In some severe cases of pediatric heel pain, a cast may be used to promote healing while keeping the foot and ankle totally immobile.
Often heel pain in children returns after it has been treated because the heel bone is still growing. Recurrence of heel pain may be a sign of calcaneal apophysitis, or it may indicate a different problem.
If your child has a repeat bout of heel pain, be sure to make an appointment with your Podiatrist
Treatment and prevention
There are four key reasons why an ankle sprain should be promptly evaluated and treated by a foot and ankle surgeon:
An untreated ankle sprain may lead to chronic ankle instability, a condition marked by persistent discomfort and a “giving way” of the ankle. Weakness in the leg may also develop.
A more severe ankle injury may have occurred along with the sprain. This might include a serious bone fracture that, if left untreated, could lead to troubling complications.
An ankle sprain may be accompanied by a foot injury that causes discomfort but has gone unnoticed thus far.
Rehabilitation of a sprained ankle needs to begin right away. If rehabilitation is delayed, the injury may be less likely to heal properly.
A fracture is a partial or complete break in a bone.

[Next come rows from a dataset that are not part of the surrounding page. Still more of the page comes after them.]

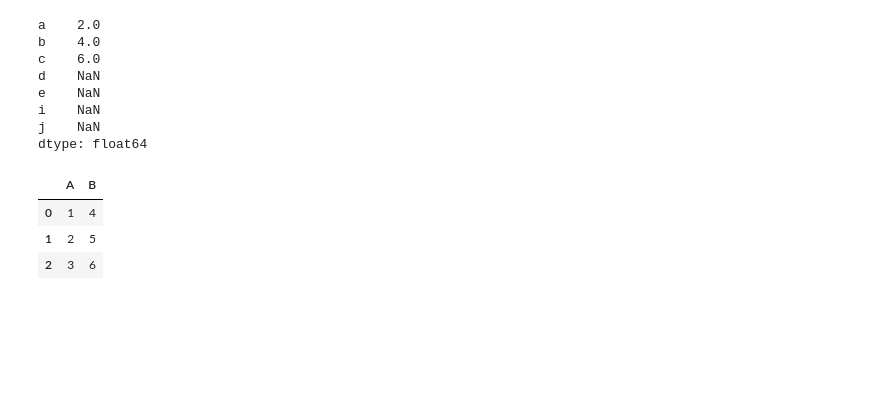
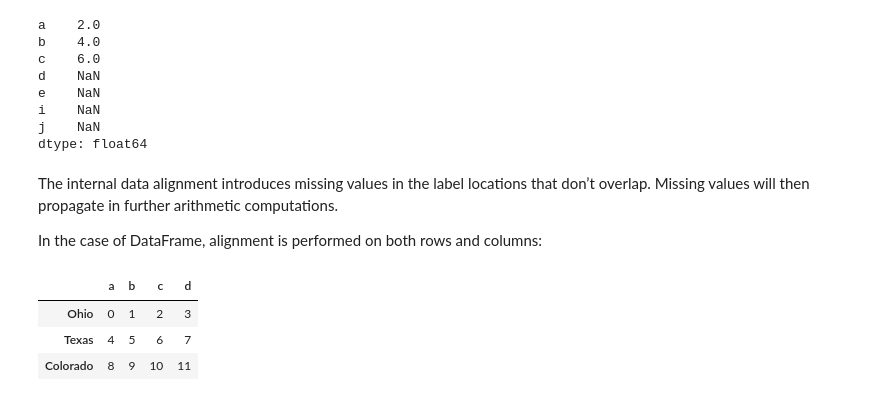
Before and after one commit to navneet-srivastava/python-data-analysis, a Jupyter notebook: pandas_tut.ipynb, the cells around one changed output. Drawn from its saved outputs; the diff is of its cells as text; code cells hidden in the pictures; blank space fills up the shorter version.

Commit message:
Expand pandas arithmetic examples with fill_value and reverse ops.
Cover DataFrame add/radd/rdiv and reindex fill_value usage.

Co-authored-by: Cursor <cursoragent@cursor.com>

```diff
--- a/pandas_tut.ipynb
+++ b/pandas_tut.ipynb
@@ -1287,13 +1287,18 @@ e    NaN
 i    NaN
 j    NaN
 dtype: float64
+# %% [markdown]
+The internal data alignment introduces missing values in the label locations that don’t
+overlap. Missing values will then propagate in further arithmetic computations.
+
+In the case of DataFrame, alignment is performed on both rows and columns:
 # %%
-df1 = pd.DataFrame(np.arange(12).reshape((3,4)), columns=list("abcd"))
-df2 = pd.DataFrame(np.arange(12,24).reshape((3,4)), columns=list("abcd"))
+df1 = pd.DataFrame(np.arange(12).reshape((3,4)), columns=list("abcd"), index=["Ohio", "Texas", "Colorado"])
+df2 = pd.DataFrame(np.arange(12,24).reshape((4,3)), columns=list("cde"), index=["Utah", "Ohio", "Texas", "Oregon"])
 
-df
+df1
 # %% [output]
-|  | A | B |
-| 0 | 1 | 4 |
-| 1 | 2 | 5 |
-| 2 | 3 | 6 |
+|  | a | b | c | d |
+| Ohio | 0 | 1 | 2 | 3 |
+| Texas | 4 | 5 | 6 | 7 |
+| Colorado | 8 | 9 | 10 | 11 |
```
Also changed, not shown: parts of 17 cells of this notebook.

Fractures in the ankle can range from the less serious avulsion injuries (small pieces of bone that have been pulled off) to severe shattering-type breaks of the tibia, fibula, or both.
Many people mistake an ankle fracture for an ankle sprain, but they are quite different and therefore require an accurate and early diagnosis. They sometimes occur simultaneously.

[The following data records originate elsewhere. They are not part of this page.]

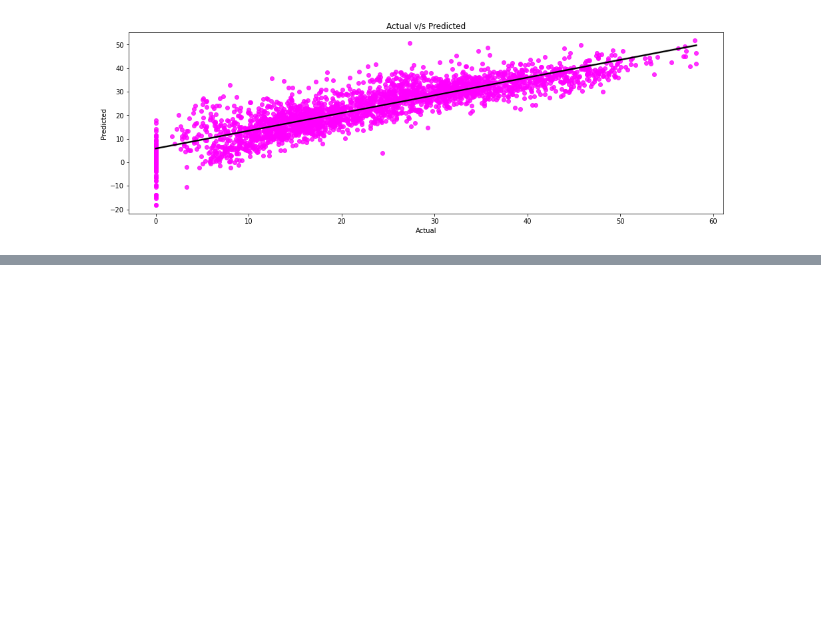
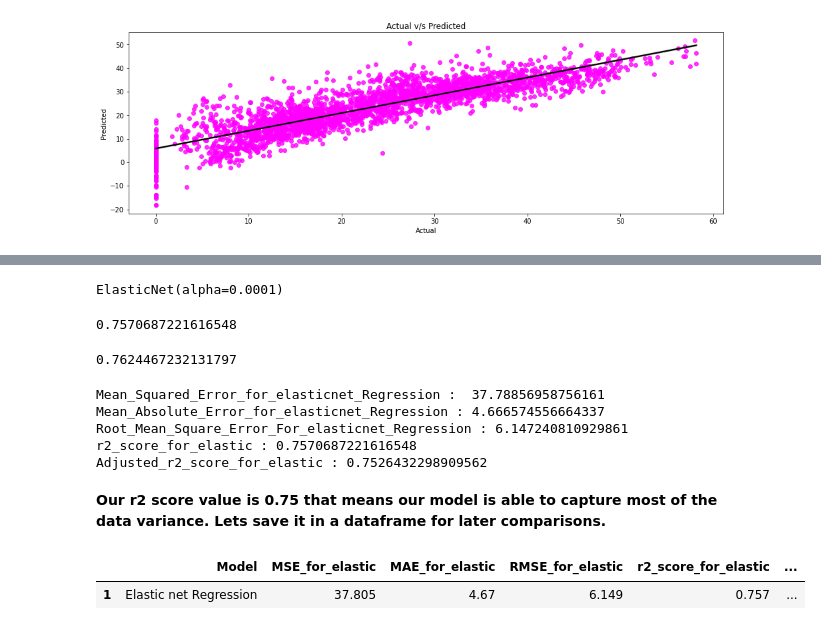
Before and after one commit to sksamima5/Bike-Sharing-Demand-Prediction-, a Jupyter notebook: Bike_Sharing_Demand_Prediction_Capstone_Project.ipynb, the cells around one changed output, grey strips where cells are left out. Drawn from its saved outputs; the diff is of its cells as text; code cells hidden in the pictures; blank space fills up the shorter version.

```diff
--- a/Bike_Sharing_Demand_Prediction_Capstone_Project.ipynb
+++ b/Bike_Sharing_Demand_Prediction_Capstone_Project.ipynb
@@ -1322,0 +1328,15 @@ plot_scatter(y_pred_test_ridge,y_test)
+# %%
+#Let's fit into the model
+elastic_reg.fit(X_train, y_train)
+# %% [output]
+ElasticNet(alpha=0.0001)
+# %%
+#Let's check the score
+elastic_reg.score(X_train, y_train)
+# %% [output]
+0.7570687221616548
+# %%
+#Let's check the score
+elastic_reg.score(X_test, y_test)
+# %% [output]
+0.7624467232131797
@@ -1322,0 +1347,42 @@ plot_scatter(y_pred_test_ridge,y_test)
+# %%
+#Calculate Mean Square Error
+MSE_for_elastic =  mean_squared_error(y_train, y_pred_train_elastic)
+print('Mean_Squared_Error_for_elasticnet_Regression : ',MSE_for_elastic)
+
+#Calculate Mean Absolute error
+MAE_for_elastic = mean_absolute_error(y_train, y_pred_train_elastic)
+print('Mean_Absolute_Error_for_elasticnet_Regression :' , MAE_for_elastic)
+
+#Calculate Root Mean Square Error
+RMSE_for_elastic = np.sqrt(MSE_for_elastic)
+print('Root_Mean_Square_Error_For_elasticnet_Regression :', RMSE_for_elastic)
+
+#Calculate r2 Score
+r2_score_for_elastic = r2_score(y_train, y_pred_train_elastic)
+print('r2_score_for_elastic :', r2_score_for_elastic)
+
+#Calculate Adjusted r2 Score
+Adjusted_r2_score_for_elastic = (1-(1-r2_score(y_train, y_pred_train_elastic))*((X_test.shape[0]-1)/(X_test.shape[0]-X_test.shape[1]-1)) )
+print("Adjusted_r2_score_for_elastic :",1-(1-r2_score(y_train, y_pred_train_elastic))*((X_test.shape[0]-1)/(X_test.shape[0]-X_test.shape[1]-1)) )
+# %% [output]
+Mean_Squared_Error_for_elasticnet_Regression :  37.78856958756161
+Mean_Absolute_Error_for_elasticnet_Regression : 4.666574556664337
+Root_Mean_Square_Error_For_elasticnet_Regression : 6.147240810929861
+r2_score_for_elastic : 0.7570687221616548
+Adjusted_r2_score_for_elastic : 0.7526432298909562
+# %% [markdown]
+**Our r2 score value is 0.75 that means our model is able to capture most of the data variance. Lets save it in a dataframe for later comparisons.**
+# %%
+#Storing the traning set metrics value in a dataframe for later comparison
+dict7 = {'Model' : 'Elastic net Regression',
+         'MSE_for_elastic' : round((MSE_for_elastic),3),
+         'MAE_for_elastic' : round((MAE_for_elastic),3),
+         'RMSE_for_elastic' : round((RMSE_for_elastic),3),
+         'r2_score_for_elastic' : round((r2_score_for_elastic),3),
+         'Adjusted_r2_score_for_elastic' : round((Adjusted_r2_score_for_elastic),3)
+         }
+elastic_train_df = pd.DataFrame(dict7, index=[1])
+elastic_train_df
+# %% [output]
+|  | Model | MSE_for_elastic | MAE_for_elastic | RMSE_for_elastic | r2_score_for_elastic | ... |
+| 1 | Elastic net Regression | 37.805 | 4.67 | 6.149 | 0.757 | ... |
```
Also changed, not shown: parts of 30 cells of this notebook.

Ankle fractures are common injuries that are most often caused by the ankle rolling inward or outward. Many people mistake an ankle fracture for an ankle sprain, but they are quite different and therefore require an accurate and early diagnosis. They sometimes occur simultaneously.
In evaluating your injury, the foot and ankle surgeon will obtain a thorough history of your symptoms and examine your foot. X-rays or other advanced imaging studies may be ordered to help determine the severity of the injury.